Naomi Shemer wrote her famous song “Yerushalayim Shel Zahav” in 1967, on the eve of a war whose outcome she could not have known. The song, “Jerusalem of Gold” in English, lamented in its original iteration the abandonment of Jerusalem’s Old City and above all the deserted site of the Western Wall. Shemer revised her song a few months after it was written: Jerusalem had been reunited after Israel crushed the Arab armies that menaced it with destruction in the Six Day War. Once more, Jews could pray at the Western Wall and descend to Jericho and Hebron.
Since then, the State of Israel has celebrated Jerusalem Day, which this year falls on May 28-29, as a national holiday, a tribute to the country’s eternal and undivided capital. Fifty-five years have elapsed since Jerusalem’s unification and the process has born much fruit. Israel, which extended permanent residency to the former citizens of Jordan living in the eastern part of the capital, has labored mightily to create a unified municipality. This has included such endeavors as the Jerusalem light rail system, which runs from Shuafat to Mount Herzl. Israel defends the city’s multi-religious character, safeguarding the holy sites of Judaism, Christianity, and Islam with equal rigor. No one can claim to have been a more responsible steward of the city and its patrimony than the State of Israel. And, this has proceeded even as the state has fostered ambitious architectural enterprises, such as the digging in the City of David, which has borne out even further the ancient Israelite presence in Jerusalem.
Jerusalem’s relative peace, as a city where Muslim, Christian, and Jew, modern and ancient, secular and religious, all coexist, stands as a veritable miracle and a testament to the openness and flexibility of Israel, even as they suffered the disturbances of the past two decades, which have included an intifada, rocket fire from Gaza, violence on the Temple Mount, and ongoing security concerns.
American Jewry has had a long love affair with Jerusalem. Conference of Presidents member organizations continue that tradition today, sponsoring cultural, academic, religious, and other exchanges between the city and various groups in the United States. We have also clearly advocated that as Israel bravely advocates for peace, it should never be pressured to cede a part of the capital to a future Palestinian state. We have also been gratified to see states recognize Jerusalem as the capital of Israel, notably the United States – through Congressional action and Presidential initiative. We are confident that Jerusalem’s crucial character as part of the state of Israel will continue to be recognized.

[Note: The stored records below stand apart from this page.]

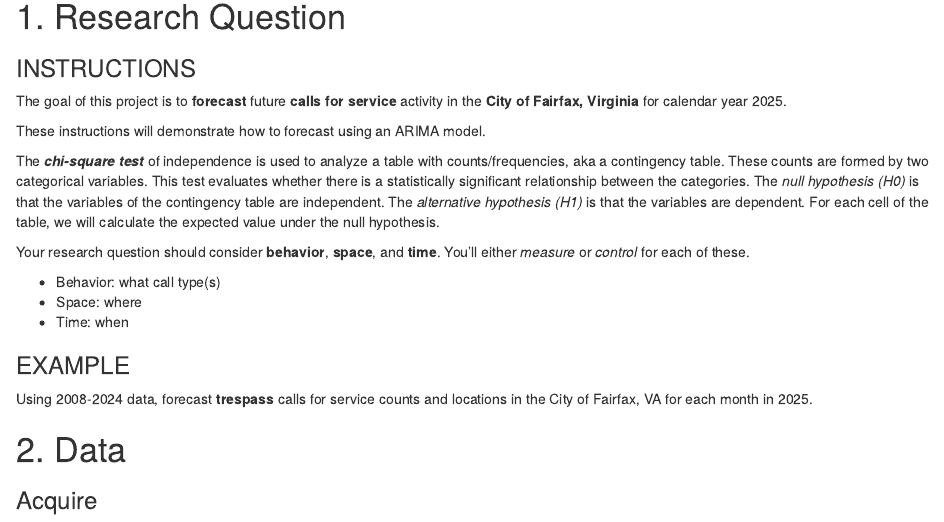
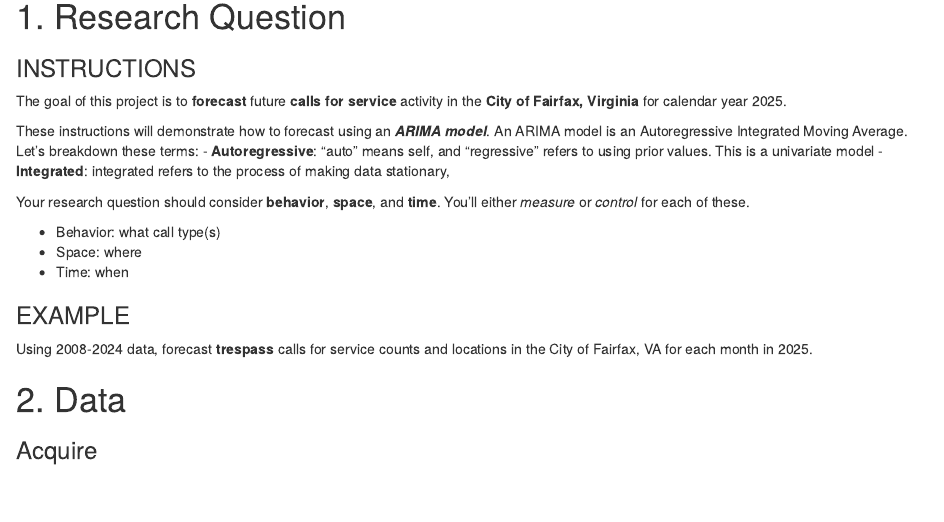
Before and after one commit to matthew-danna/criminal-justice-research-methods-data-analysis, an R Markdown document (scripts/2024 fall/CRIM 515 Final Project Template.Rmd): the page in a window 1100 px wide, from 200 px down. Rendered offline with R 4.5, knitr and Pandoc, with nearby package versions; drawn as R Markdown's standard HTML page in place of the format the file asks for; some code elsewhere in the file could not run offline.

Commit message:
Update CRIM 515 Final Project Template.Rmd

```diff
--- a/scripts/2024 fall/CRIM 515 Final Project Template.Rmd
+++ b/scripts/2024 fall/CRIM 515 Final Project Template.Rmd
@@ -18,9 +18,10 @@
 
 The goal of this project is to **forecast** future **calls for service** activity in the **City of Fairfax, Virginia** for calendar year 2025.
 
-These instructions will demonstrate how to forecast using an ARIMA model.
+These instructions will demonstrate how to forecast using an ***ARIMA model***. An ARIMA model is an Autoregressive Integrated Moving Average. Let's breakdown these terms:
+  - **Autoregressive**: "auto" means self, and "regressive" refers to using prior values. This is a univariate model
+  - **Integrated**: integrated refers to the process of making data stationary,
 
-The ***chi-square test*** of independence is used to analyze a table with counts/frequencies, aka a contingency table. These counts are formed by two categorical variables. This test evaluates whether there is a statistically significant relationship between the categories. The *null hypothesis (H0)* is that the variables of the contingency table are independent. The *alternative hypothesis (H1)* is that the variables are dependent. For each cell of the table, we will calculate the expected value under the null hypothesis.
 
 Your research question should consider **behavior**, **space**, and **time**. You'll either *measure* or *control* for each of these.
 
```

This week, as we mark a great milestone, 55 years since Jews turned to pray toward a free and unified Jerusalem, 55 years since a city whose loss was a source of mourning has become the pride of our people, we pledge to continue to cherish and celebrate our eternal capital — Jerusalem.